In the meantime, westbound NS train 195, a Linwood, North Carolina (Spencer) to Bellevue train finally had gotten the signal at Attica Junction after a long wait.

We stayed along Route 162 to get the 195 coming north, using an old barn and the fields as photo props. It was one of one of those afternoons of sun and clouds and I sought to emphasize clouds in some of my images.

But those clouds were dense and when a train came past I often got cloud skunked.

After the passage of the train 195, we continued our trek southward with the objective of getting the 175 at the old Attica reservoir at Caroline.

But CSX decided to run some more eastbound traffic, including the “salad shooter,” which we saw from a distance.

As we approached Attica, we saw NS train 29G, a Norfolk to Detroit stack train pass us headed west.

The radio traffic on the NS road channel indicated that the 29G would have to wait at Attica Junction for, it turned out, an eastbound CSX auto rack train. Then it would be allowed to cross.

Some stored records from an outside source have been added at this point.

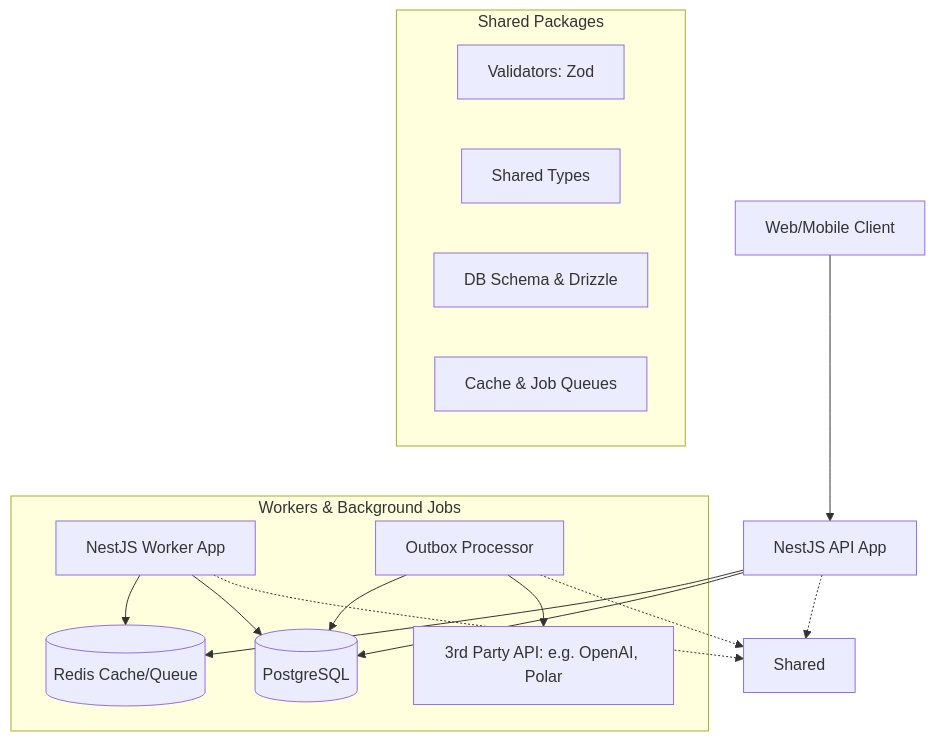
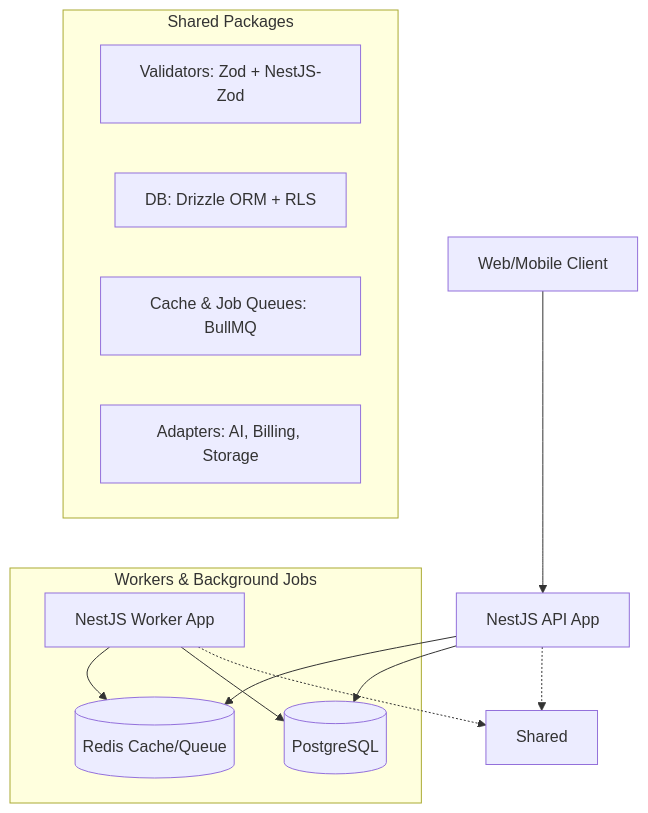
One commit to LuDevvv/saas-boilerplates changed the diagram in node-stack/docs/architecture.md. Above: the diagram before and after it, drawn with Mermaid. The commit also changed other lines of this file and 205 other files, not shown here.

````diff
--- a/node-stack/docs/architecture.md
+++ b/node-stack/docs/architecture.md
@@ -7,26 +7,22 @@
 ```mermaid
 graph TD
     Client[Web/Mobile Client] --> API[NestJS API App]
     API --> Redis[(Redis Cache/Queue)]
     API --> DB[(PostgreSQL)]
     
     subgraph "Workers & Background Jobs"
         Worker[NestJS Worker App]
-        OutboxWorker[Outbox Processor]
         Worker --> Redis
         Worker --> DB
-        OutboxWorker --> DB
-        OutboxWorker --> Providers[3rd Party API: e.g. OpenAI, Polar]
     end
     
     subgraph "Shared Packages"
-        Validators[Validators: Zod]
-        Types[Shared Types]
-        Database[DB Schema & Drizzle]
-        Cache[Cache & Job Queues]
+        Validators[Validators: Zod + NestJS-Zod]
+        DB_Pkg[DB: Drizzle ORM + RLS]
+        Cache[Cache & Job Queues: BullMQ]
+        Adapters[Adapters: AI, Billing, Storage]
     end
     
     API -.-> Shared
     Worker -.-> Shared
-    OutboxWorker -.-> Shared
 ```
````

But the 175, which was waiting at West Attica, would stay put. We surmised that the short length of the 29G enticed the CSX dispatcher to clear the signal for it.

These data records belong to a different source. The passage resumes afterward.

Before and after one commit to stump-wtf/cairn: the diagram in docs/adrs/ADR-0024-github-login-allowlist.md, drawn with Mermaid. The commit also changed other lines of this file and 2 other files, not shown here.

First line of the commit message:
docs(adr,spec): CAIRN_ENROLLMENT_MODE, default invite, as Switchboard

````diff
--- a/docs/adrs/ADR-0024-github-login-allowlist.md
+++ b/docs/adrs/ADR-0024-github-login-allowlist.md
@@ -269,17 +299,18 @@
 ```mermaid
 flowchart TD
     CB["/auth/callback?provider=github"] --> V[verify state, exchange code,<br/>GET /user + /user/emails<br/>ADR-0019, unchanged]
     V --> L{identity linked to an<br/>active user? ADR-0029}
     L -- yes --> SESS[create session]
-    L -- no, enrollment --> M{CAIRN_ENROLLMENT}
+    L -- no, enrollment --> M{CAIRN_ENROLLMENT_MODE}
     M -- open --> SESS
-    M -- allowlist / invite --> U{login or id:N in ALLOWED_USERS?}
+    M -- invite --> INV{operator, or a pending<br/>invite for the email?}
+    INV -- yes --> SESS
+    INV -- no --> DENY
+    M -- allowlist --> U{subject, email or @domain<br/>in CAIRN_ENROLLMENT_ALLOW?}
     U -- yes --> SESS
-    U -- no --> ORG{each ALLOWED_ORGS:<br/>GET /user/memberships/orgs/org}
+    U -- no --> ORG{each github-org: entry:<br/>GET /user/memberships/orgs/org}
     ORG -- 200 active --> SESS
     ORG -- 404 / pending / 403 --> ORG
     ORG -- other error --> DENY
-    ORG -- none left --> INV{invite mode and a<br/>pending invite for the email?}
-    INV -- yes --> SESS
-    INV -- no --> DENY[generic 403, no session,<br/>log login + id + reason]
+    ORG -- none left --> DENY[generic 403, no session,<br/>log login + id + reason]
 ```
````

We saw most of the CSX auto rack train while stopped at the crossing in Siam, the hometown of Attica Junction.

Marty wanted to catch the 29G near County Road 24 (Seneca County), but missed the turn. We ended up instead getting it at Township Road 126.

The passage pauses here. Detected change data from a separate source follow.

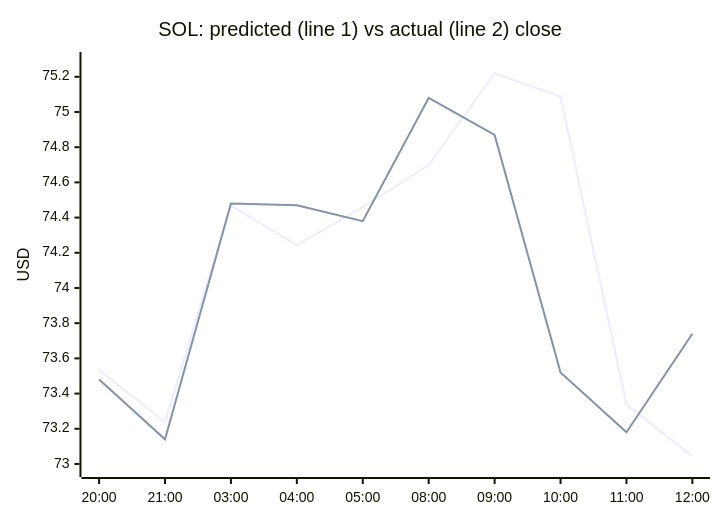
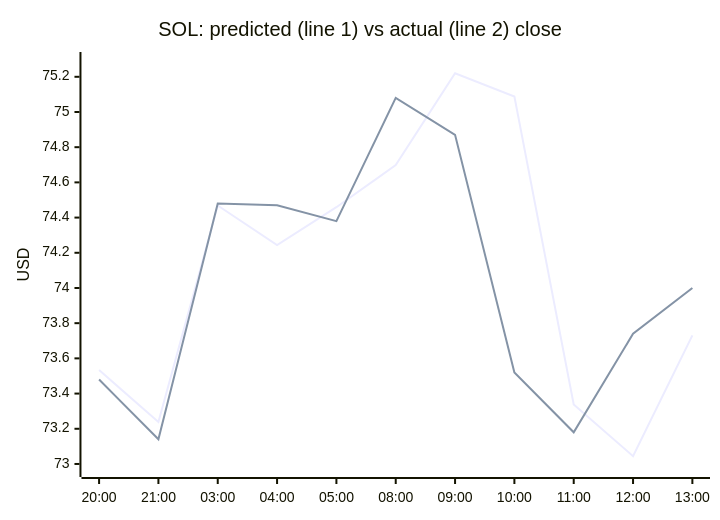
One commit to samuelkreitl-wq/crypto-hourly-forecaster changed the third of 4 diagrams in README.md. Above: the diagram before and after it, drawn with Mermaid. The commit also changed other lines of this file and 14 other files, not shown here.

````diff
--- a/README.md
+++ b/README.md
@@ -56,8 +56,8 @@
 ```mermaid
 xychart-beta
     title "SOL: predicted (line 1) vs actual (line 2) close"
-    x-axis ["20:00", "21:00", "03:00", "04:00", "05:00", "08:00", "09:00", "10:00", "11:00", "12:00"]
+    x-axis ["20:00", "21:00", "03:00", "04:00", "05:00", "08:00", "09:00", "10:00", "11:00", "12:00", "13:00"]
     y-axis "USD" 72.9714 --> 75.2954
-    line [73.5341, 73.2381, 74.4685, 74.2437, 74.4589, 74.6981, 75.2202, 75.0883, 73.3377, 73.0445]
-    line [73.4800, 73.1400, 74.4800, 74.4700, 74.3800, 75.0800, 74.8700, 73.5200, 73.1800, 73.7400]
+    line [73.5341, 73.2381, 74.4685, 74.2437, 74.4589, 74.6981, 75.2202, 75.0883, 73.3377, 73.0445, 73.7306]
+    line [73.4800, 73.1400, 74.4800, 74.4700, 74.3800, 75.0800, 74.8700, 73.5200, 73.1800, 73.7400, 74.0000]
 ```
````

There is a home next to the tracks there and a guy was out on a riding mower cutting the grass. That added a touch of human interest.

After the passage of the 29G, we headed back toward Caroline with a few diversions along the way.

We saw from a distance a westbound CSX manifest freight finally get the signal at Attica Junction to cross the NS tracks. We had seen that train sitting at the signal twice while passing through Siam.

After an hour and 25-minute wait, the 175 finally got the signal at West Attica and Attica Junction.

In the meantime, Paul Woodring had called Marty to report that a potash train had left Bellevue headed for the Sandusky District.

Train 60U, I think it was, caught a break. It was allowed to cross CSX at Attica Junction following the 175.

We photographed both trains at the reservoir in Caroline. My image of the 60U skirting the reservoir would be my favorite image of the day.

After the passage of the 60U it was 5:30 p.m. and time to make our way back to Bellevue to rejoin what remained of the nearly dozen ARRC members who had ventured west for the longest day outing.

Train 175 as seen between a pair of barns along Ohio Route 162 near Omar.

This wold not be out last view of the 175.

I made good use of that old barn, this time to frame westbound train 195.

In the foreground is NS train 195. In the distance on the other side of those trees is the rear of the 175, which is waiting at West Attica.

I wonder why those trees are there as the motive power of NS train 195 passes by.

Working the sky and clouds with NS train 195.

Getting a bead on the 29G.

Saying farewell to the 29G.

A CSX westbound manifest freight has the signal at Attica Junction. NS trains, meanwhile, continued to cool their heels.

This turned out to be my favorite image of the day. The 60U skirts the old reservoir at Caroline.

Amtrak Where You Don’t Normally See It

July 3, 2017

It isn’t every day that you an Amtrak train in Bellevue. The National passenger carrier has never run through here in scheduled service, only on detour moves.

Amtrak No. 49 takes the Toledo District in the mini plant in Bellevue on its circuitous detour

Crossing the Portage River in Oak Harbor.

On Sunday (July 2) Norfolk Southern was changing out the diamonds at Sandusky and Vickers (Toledo). As a result Amtrak 49, the westbound Lake Shore Limited, needed to detour through Bellevue.

Normally this would not have been an issue; however, it was running about 5 1/2 hours late when it reached Cleveland. The other Amtrak trains did not need to detour as they were on time.

No. 49 took the Sandusky district to Bellevue and the Toledo district west. It would have an interesting route to get to Toledo going past Ironville tower and the Wheeling Belt before regaining the Chicago Line. I didn’t chase the train that far however I was able to get a few photos at Bellevue and Oak Harbor Ohio.

Article and Photographs by Todd Dillon